With her contract up at the end of this year, the longtime anchor at WTOL-TV, Channel 11, is leaving the station to spend more time with her family, husband Tom Runnells and their daughter Riley Runnells.
“I have this nagging thing about missing my daughter’s events and missing her last four years at home with us,” Peterson, 48, said. “[But] news is a 24-7 business … you have to be here certain hours and there’s no flexibility with that. At some point you have to say the sacrifice is too much, it’s taking a toll on my family.
“I only saw two [of Riley’s] games last year. One I took a day off and the other was a Saturday game. At the end of the day I feel like the sacrifice is too much. If I mess things up with her, anything else I’ve done in my life is not going to matter.”
Peterson’s husband is the bench coach for the Colorado Rockies and is with the team eight months of the year, she said. “At some point [Riley’s] kind of like an orphan. If I can’t be there when she’s doing something from February to October, she doesn’t really have anybody.
“The timing was just right for me to say good-bye. It was a really tough decision.”
Peterson said her last day at the station will be Feb. 28. There’s been no announcement on her replacement.
C.J. Hoyt, news director for Channel 11, said in an email statement to The Blade that Peterson will be missed in the newsroom.
“Chrys has been a fixture at WTOL and, more importantly, in this community for 20 years. I can’t begin to express how much she will be missed," he said. "The good news is that she’ll remain a part of this community and a part of the many projects that are near to her heart and important to our viewers and WTOL, like Race for the Cure. It’s certainly going to be impossible to truly replace her, so we’ll talk more about that at a more appropriate time.”
In a story that appeared Thursday evening on WTOL's Web site, Jerry Anderson praised his longtime co-anchor as "the epitome of professional journalism who also just happens to be a warm, caring, generous-to-a-fault person.
"For nearly 20 years, Chrys has gone anywhere and done anything for a great story or a good cause. Now she is doing something for the best cause of all — family," he wrote.
"As parents, we know the clock is ticking. Chrys is especially feeling that right now. Riley sings, acts, plays sports, and excels in the classroom. Chrys needs to be there for that, and now she will be."
Peterson graduated Magna Cum Laude from James Madison University in Harrisonburg, Va., with a Bachelor of Arts degree in Communications. Her first professional broadcast journalism job was anchoring the 6 and 11 p.m. newscasts at WHSV-TV, the ABC affiliate in Harrisonburg, followed by anchoring the morning and noon newscasts at WNEP-TV, the ABC affiliate in Wilkes Barre/Scranton, Pa.

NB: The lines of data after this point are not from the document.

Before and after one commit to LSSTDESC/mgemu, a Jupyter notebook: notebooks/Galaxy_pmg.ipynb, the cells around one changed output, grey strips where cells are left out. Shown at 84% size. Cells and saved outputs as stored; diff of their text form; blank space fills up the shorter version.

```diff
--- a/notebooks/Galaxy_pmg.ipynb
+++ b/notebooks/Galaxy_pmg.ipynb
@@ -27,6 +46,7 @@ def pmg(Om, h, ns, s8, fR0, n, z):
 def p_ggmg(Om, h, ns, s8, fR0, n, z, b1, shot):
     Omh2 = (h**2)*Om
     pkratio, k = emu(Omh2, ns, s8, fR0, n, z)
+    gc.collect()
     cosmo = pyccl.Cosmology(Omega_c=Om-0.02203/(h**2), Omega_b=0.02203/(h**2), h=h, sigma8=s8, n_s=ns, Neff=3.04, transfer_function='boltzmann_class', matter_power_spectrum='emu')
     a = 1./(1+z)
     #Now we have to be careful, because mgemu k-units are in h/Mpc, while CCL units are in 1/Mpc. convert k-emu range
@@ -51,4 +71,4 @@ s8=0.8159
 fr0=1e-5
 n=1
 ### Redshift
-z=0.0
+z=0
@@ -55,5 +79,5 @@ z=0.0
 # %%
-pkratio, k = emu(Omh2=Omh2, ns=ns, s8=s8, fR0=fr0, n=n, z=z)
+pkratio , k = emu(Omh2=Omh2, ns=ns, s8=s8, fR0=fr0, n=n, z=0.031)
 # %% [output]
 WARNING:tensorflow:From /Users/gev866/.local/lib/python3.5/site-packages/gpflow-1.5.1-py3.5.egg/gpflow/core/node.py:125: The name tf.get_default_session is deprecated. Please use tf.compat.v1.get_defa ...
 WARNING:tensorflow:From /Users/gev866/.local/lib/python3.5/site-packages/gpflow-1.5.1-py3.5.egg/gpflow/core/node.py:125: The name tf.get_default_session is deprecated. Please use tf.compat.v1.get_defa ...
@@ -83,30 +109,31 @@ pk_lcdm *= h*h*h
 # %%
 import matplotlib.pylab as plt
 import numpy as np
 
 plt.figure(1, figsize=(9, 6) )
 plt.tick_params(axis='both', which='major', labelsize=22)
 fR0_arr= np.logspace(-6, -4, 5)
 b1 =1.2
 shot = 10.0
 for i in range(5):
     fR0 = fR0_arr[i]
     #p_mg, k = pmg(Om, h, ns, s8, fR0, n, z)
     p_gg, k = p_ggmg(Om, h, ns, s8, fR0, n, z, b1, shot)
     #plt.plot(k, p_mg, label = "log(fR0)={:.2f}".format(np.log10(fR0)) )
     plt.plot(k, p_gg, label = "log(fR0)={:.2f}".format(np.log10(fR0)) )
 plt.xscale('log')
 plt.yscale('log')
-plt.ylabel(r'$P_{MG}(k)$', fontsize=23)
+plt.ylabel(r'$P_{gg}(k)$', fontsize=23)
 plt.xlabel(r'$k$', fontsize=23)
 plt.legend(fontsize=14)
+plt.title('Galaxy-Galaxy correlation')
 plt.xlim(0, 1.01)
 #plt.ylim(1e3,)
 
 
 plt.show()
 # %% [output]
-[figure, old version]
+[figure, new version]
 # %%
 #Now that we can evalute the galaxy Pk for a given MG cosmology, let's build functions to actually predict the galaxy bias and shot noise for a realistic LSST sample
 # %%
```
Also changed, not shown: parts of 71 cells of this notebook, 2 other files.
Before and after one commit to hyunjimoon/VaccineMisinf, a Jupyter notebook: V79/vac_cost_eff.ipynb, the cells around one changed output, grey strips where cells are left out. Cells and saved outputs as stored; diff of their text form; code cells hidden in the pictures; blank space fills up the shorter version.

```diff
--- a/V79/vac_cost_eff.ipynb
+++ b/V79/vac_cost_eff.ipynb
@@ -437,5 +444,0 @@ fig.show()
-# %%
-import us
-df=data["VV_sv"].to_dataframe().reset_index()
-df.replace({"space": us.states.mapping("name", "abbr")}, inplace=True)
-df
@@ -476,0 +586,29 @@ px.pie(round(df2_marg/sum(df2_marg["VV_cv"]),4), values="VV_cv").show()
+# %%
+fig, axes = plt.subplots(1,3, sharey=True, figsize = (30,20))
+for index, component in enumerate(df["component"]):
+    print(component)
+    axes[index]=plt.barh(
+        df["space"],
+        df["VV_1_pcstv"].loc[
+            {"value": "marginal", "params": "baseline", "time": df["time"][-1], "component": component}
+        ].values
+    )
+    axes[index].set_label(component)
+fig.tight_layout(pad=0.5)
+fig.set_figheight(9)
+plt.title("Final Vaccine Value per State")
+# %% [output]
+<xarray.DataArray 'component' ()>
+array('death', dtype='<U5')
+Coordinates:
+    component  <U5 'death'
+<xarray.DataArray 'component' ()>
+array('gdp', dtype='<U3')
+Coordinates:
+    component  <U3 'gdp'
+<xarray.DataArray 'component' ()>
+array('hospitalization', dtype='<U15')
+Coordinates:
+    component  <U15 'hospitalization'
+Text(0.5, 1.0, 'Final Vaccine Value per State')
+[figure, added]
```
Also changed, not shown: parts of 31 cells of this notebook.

In 1994 she joined WTOL, the same year as Anderson and Robert Shiels, now Channel 11’s chief meteorologist. The trio, along with Sports Director Dan Cummins, who joined the station in 1980, have been the CBS affiliate's evening news team for a decade. Their 5 p.m. weeknight broadcast was awarded an Emmy in 2012 for Best Newscast.
Peterson has also received Emmy Awards for reporting, including for her 2011 story "Behind the Badge," documenting the stress police officers endure on and off the job, as well as Community Service for her breast cancer awareness campaign. She has received three Edward R. Murrow awards for journalism, and awards from the Associated Press, including the 2011 Best Enterprise Reporting award.
But when asked what she’s most proud of during her career, Peterson referred to her 17-year segment, “Home for Keeps,” that aired during the 5 p.m. newscast, in which she featured a child or sibling group waiting to be adopted, as well as her work with Northwest Ohio Komen Race for the Cure for Breast Cancer. She has served as honorary chairperson since 1995 and helped to grow from 600 to 18,000 participants.
“The Race for the Cure has just been phenomenal to see that growth and to be on the ground floor," she said, "and all the dollars raised and the awareness we helped create.”
Peterson said she has no regrets about leaving broadcast journalism, though she acknowledges she’s going to miss the reporting and her coworkers. Meanwhile, she’s not sure what she'll do next. In 2012, Peterson completed her Master's of Organizational Leadership degree at Lourdes College. “Maybe I can put that to good use,” she said.
What she is certain of, though, is that she and her family are not leaving Toledo anytime soon. Local viewers will still be able to see Peterson — it will just be in area grocery stores and restaurants, and at her daughter’s events rather than delivering the nightly news on WTOL. “Just not on a regular basis, at least,” she said.
Contact Kirk Baird at firstname.lastname@example.org or 419-724-6734.